← Part of the Valley Blueprint Network
Most of the current activity around “Complete Streets” is to retrofit existing roadways into facilities that are designed to be equally safe for drivers, bicyclists, transit vehicles and users, and pedestrians of all ages and abilities. In new development, this type of facility should be required by the jurisdiction’s public works development standards and commonly implemented.

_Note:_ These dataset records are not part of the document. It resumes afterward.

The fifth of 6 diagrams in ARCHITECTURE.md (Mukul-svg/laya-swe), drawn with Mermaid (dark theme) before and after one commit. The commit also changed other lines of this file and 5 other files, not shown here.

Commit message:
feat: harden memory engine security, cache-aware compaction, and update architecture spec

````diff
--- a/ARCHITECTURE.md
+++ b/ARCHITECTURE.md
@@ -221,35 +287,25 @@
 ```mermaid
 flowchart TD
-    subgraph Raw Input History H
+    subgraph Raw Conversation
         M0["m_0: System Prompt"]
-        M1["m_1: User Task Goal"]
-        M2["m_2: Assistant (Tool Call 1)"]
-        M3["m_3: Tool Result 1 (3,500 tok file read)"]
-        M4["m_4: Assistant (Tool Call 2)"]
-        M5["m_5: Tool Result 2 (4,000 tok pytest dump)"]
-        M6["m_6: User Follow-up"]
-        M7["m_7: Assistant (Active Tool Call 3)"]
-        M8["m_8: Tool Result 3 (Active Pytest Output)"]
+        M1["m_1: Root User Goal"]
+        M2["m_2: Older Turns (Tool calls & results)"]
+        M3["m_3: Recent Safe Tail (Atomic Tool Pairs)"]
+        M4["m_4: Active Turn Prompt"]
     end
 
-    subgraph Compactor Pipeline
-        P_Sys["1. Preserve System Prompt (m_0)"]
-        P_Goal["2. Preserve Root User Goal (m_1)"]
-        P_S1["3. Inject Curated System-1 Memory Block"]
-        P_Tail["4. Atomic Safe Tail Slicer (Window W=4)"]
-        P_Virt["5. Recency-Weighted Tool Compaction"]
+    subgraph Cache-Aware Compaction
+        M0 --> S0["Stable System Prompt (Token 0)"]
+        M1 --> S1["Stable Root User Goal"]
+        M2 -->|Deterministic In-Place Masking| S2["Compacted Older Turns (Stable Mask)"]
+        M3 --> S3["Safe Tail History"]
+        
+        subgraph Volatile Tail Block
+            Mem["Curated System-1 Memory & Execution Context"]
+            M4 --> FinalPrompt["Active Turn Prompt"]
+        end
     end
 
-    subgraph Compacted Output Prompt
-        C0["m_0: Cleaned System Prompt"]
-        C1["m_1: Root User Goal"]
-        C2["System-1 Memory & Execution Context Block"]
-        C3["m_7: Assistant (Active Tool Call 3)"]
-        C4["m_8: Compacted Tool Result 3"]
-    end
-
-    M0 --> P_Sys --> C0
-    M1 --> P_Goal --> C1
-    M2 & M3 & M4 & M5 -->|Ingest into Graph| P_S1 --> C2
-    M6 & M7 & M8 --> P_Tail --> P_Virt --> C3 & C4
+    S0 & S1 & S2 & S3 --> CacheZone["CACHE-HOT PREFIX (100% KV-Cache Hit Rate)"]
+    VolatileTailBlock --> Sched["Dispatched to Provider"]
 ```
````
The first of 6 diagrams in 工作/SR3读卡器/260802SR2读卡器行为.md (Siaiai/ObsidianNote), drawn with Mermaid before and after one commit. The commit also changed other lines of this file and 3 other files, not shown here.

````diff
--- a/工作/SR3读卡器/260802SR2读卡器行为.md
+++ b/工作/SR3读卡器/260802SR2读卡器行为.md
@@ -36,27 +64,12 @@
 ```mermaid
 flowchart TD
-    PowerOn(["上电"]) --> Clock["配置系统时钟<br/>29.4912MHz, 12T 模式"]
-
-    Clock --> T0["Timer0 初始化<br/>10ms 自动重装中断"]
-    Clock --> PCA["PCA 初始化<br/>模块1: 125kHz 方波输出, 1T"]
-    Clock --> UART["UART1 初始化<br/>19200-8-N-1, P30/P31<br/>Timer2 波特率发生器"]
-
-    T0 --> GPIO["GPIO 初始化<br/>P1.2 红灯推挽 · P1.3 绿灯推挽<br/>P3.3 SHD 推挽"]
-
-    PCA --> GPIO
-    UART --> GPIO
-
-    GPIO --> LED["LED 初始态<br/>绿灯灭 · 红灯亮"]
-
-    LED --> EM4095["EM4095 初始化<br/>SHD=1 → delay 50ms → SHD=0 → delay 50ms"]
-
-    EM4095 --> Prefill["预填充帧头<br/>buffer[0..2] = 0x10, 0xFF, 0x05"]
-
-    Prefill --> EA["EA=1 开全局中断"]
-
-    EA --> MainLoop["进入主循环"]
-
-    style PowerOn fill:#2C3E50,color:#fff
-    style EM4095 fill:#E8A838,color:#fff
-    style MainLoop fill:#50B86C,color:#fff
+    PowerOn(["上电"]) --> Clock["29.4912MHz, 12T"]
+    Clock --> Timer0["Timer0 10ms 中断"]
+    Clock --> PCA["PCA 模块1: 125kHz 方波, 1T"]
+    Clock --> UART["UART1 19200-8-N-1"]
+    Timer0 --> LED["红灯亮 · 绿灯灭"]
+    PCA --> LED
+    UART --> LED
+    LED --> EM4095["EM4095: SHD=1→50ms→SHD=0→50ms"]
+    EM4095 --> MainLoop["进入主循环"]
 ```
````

“Ingredients that may be found on a complete street include ample sidewalks, pedestrian amenities, bike lanes (or wide paved shoulders), special bus lanes, comfortable and accessible transit stops, frequent crossing opportunities, median islands, accessible pedestrian signals, curb extensions, and more. Compliance with ADA is a given. A complete street in a rural area will look quite different from a complete street in a highly urban area. However, both are designed to balance safety and convenience for everyone using the road.” Paraphrased from: (http://www.completestreets.org/)
Other techniques such as “road diets” and “traffic calming” are common components of Complete Streets.
Many of the incorporated links relate to how to narrow the road or adapt the existing road facilities to incorporate transit, bike and pedestrian traffic. Other tools found in this “toolkit” such as “bike and pedestrian friendly design” and “walkable blocks” will also assist the user in understanding or creating Complete Streets.